His book, The Body Keeps the Score, is considered a bible for trauma healing. If you haven’t had a chance to read it, I highly recommend it.
I remember reading Bessel’s book while waiting for my daughter while she was getting a facial at a spa. The spa’s waiting room was a quiet, pale, womb like space with comfy couches and soft lighting.
I opened the book and soon was sobbing quietly, my body curled into the cushions and my face in my hands. Places inside felt such relief in knowing, “There’s nothing wrong with me. This is what I’ve been carrying.”
Sixteen years ago, when I began studying attachment theory – our understanding of our biological need for contact and closeness, and how our closest relationships shape us – I was following a hunch that overeating and binge eating were something more than ‘bad habits’ or something to be cured with food plans and behavioral modification.
That ‘something more’ turned out to be our unfolding understanding of trauma and development.
The good news, for you, and for all of us, is that this understanding brings so much relief, help and support if you struggle with binge or overeating.
Recently, Bessel van der Kolk said this about compulsive habits like overeating: they “exist because kids had to self soothe. They didn’t have parents to help them.”
Much overeating arises because we weren’t able to regulate our nervous systems with our loved ones when we were young. When our nervous systems aren’t able to regulate, we feel overwhelmed by our emotions and overwhelmed by stress. Our nervous systems have a difficult time titrating back and forth between feelings of rest and ease and arousal and activation.
As mammals, our nervous systems are designed to co-regulate – to regulate with another’s – from the cradle to the grave. As wee ones, we’re meant to be surrounded by a village of loving adults who help regulate our nervous systems, who are able to help us.
When caring adults aren’t available to help us, we learn to cope on our own.
Often this is because the adults in our lives are carrying their own traumas and stressors and aren’t able to offer us this crucial support. You may be able to look at your family and community and see how this pattern stretches back, and back and out, and out.
We all need compassion for these generational, cultural dynamics. In Western culture, we’re all swimming in a sea of individualism, capitalism, and a fixation on personal achievement.
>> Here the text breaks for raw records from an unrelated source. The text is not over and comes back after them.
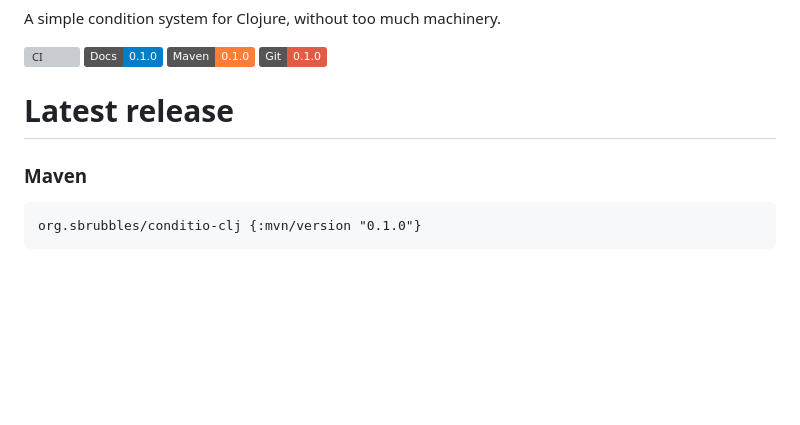
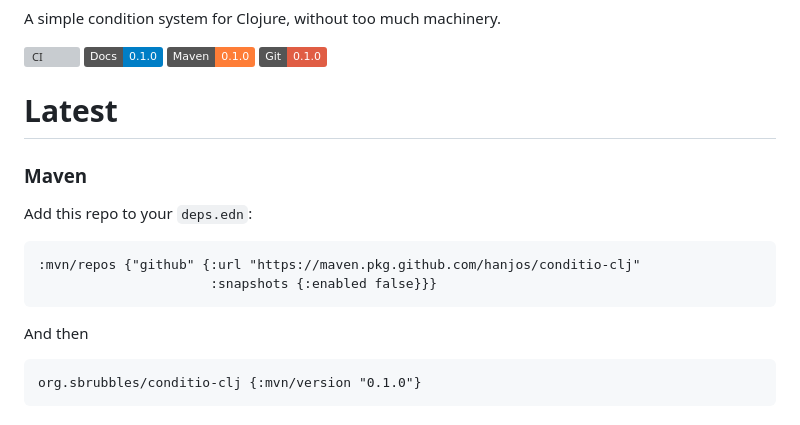
Before and after one commit to hanjos/conditio-clj, a Markdown page: README.md, the part around the change. Drawn GitHub-style; badges without logos; blank space fills up the shorter version; grey boxes are pictures that could not be loaded.

````diff
--- a/README.md
+++ b/README.md
@@ -2,9 +2,16 @@ A simple condition system for Clojure, without too much machinery.
 
 [![CI](https://github.com/hanjos/conditio-clj/actions/workflows/ci.yml/badge.svg)](https://github.com/hanjos/conditio-clj/actions/workflows/ci.yml) [![Docs](https://img.shields.io/static/v1?label=Docs&message=0.1.0&color=informational&logo=read-the-docs)][vLatest] [![Maven package](https://img.shields.io/static/v1?label=Maven&message=0.1.0&color=orange&logo=apache-maven)][MavenPackage] [![Git package](https://img.shields.io/static/v1?label=Git&message=0.1.0&color=red&logo=git)][GitPackage]
 
-# Latest release
+# Latest
 
 ### Maven
+Add this repo to your `deps.edn`:
+```
+:mvn/repos {"github" {:url "https://maven.pkg.github.com/hanjos/conditio-clj"
+                      :snapshots {:enabled false}}}
+```
+
+And then
 ```
 org.sbrubbles/conditio-clj {:mvn/version "0.1.0"}
 ```
````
This includes our spiritual and healing cultures.
This creates a difficult environment for anyone to thrive as our need for financial stability and our focus on the individual trumps a communal, connected view of life, our relationships, and our emotional, relational needs.
If you’re like me, someone who’s used food throughout their lives to self soothe, you may feel ashamed about this habit, and ashamed that you haven’t been able to do better.
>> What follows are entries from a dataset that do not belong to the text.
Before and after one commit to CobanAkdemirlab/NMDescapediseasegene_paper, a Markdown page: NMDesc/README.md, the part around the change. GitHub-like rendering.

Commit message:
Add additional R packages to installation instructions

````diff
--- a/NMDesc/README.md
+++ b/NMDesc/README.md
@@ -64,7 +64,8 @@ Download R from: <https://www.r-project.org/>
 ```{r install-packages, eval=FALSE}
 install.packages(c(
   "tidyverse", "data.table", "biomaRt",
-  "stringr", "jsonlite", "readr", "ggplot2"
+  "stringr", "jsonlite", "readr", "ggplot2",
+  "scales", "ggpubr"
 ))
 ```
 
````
A friend of mine said this recently about our compulsions, and how we try to compensate for this lack of early support:
“We compensate trying to achieve something on our own that should’ve happened in our environment. These compensations become complex and complicated, and then we try to hide how hard we’re working. We feel dirty and ashamed because ‘I should be able to do this on my own.’”
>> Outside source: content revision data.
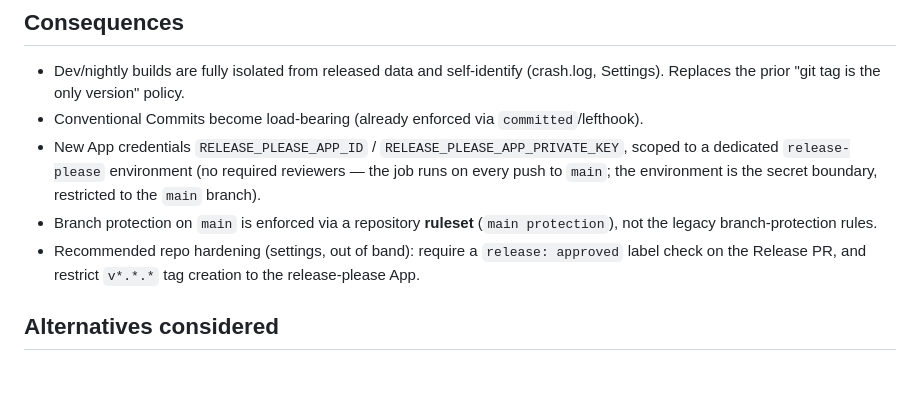
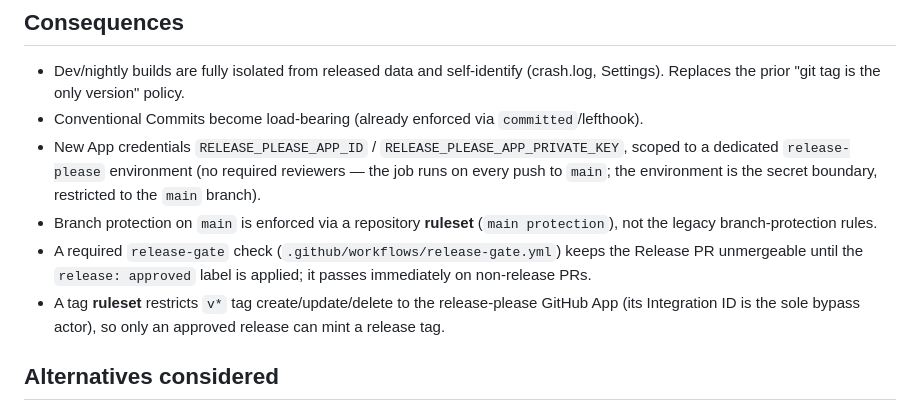
Before and after one commit to P4suta/clipvault, a Markdown page: docs/adr/0008-build-channels-and-release-please.md, the part around the change. Rendered like a GitHub page; blank space fills up the shorter version.

Commit message:
docs(adr): record the release gate and tag ruleset
The release-gate label check and the v* tag ruleset (release-please
App as sole bypass) are now in place; update ADR-0008 from
"recommended" to enforced.

Co-Authored-By: Claude Opus 4.8 (1M context) <noreply@anthropic.com>

```diff
--- a/docs/adr/0008-build-channels-and-release-please.md
+++ b/docs/adr/0008-build-channels-and-release-please.md
@@ -43,8 +43,10 @@ Adopt three build channels stamped at compile time, plus release-please for vers
   `main`; the environment is the secret boundary, restricted to the `main` branch).
 - Branch protection on `main` is enforced via a repository **ruleset** (`main protection`), not the
   legacy branch-protection rules.
-- Recommended repo hardening (settings, out of band): require a `release: approved` label
-  check on the Release PR, and restrict `v*.*.*` tag creation to the release-please App.
+- A required `release-gate` check (`.github/workflows/release-gate.yml`) keeps the Release PR
+  unmergeable until the `release: approved` label is applied; it passes immediately on non-release PRs.
+- A tag **ruleset** restricts `v*` tag create/update/delete to the release-please GitHub App (its
+  Integration ID is the sole bypass actor), so only an approved release can mint a release tag.
 
 ## Alternatives considered
 
```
Her words resonate with the sacred food stories I’ve heard from people of all walks of life, over and over.
And her words resonate with all the other complex ways we try to soothe our nervous systems: drugs and alcohol, shopping, media bingeing, overworking, perfectionism, trying to be the best, overresponsiblity, ‘people pleasing,’ caretaking for others, a fixation on status, money, and achievement, and more.
We need to tell ourselves a more generous story, a different understanding about overeating and food compulsions and why they’ve had such power in our lives.
(This is true about all our compulsions and addictions.)
We need to soften the story of ‘I should be able to do this on my own’ to compassion and grief for the ways we learned to rely on ourselves for way too much.
And we need to approach healing not from a place of, “I’m going to get my shit together and finally conquer this overeating” but, “How can I bring support, care and warmth to those places that feel so scared?”
How can I support my nervous system so it’s not seeking food to soothe itself?
And how can I open to help and support from many places, so that I don’t have to work and try so hard?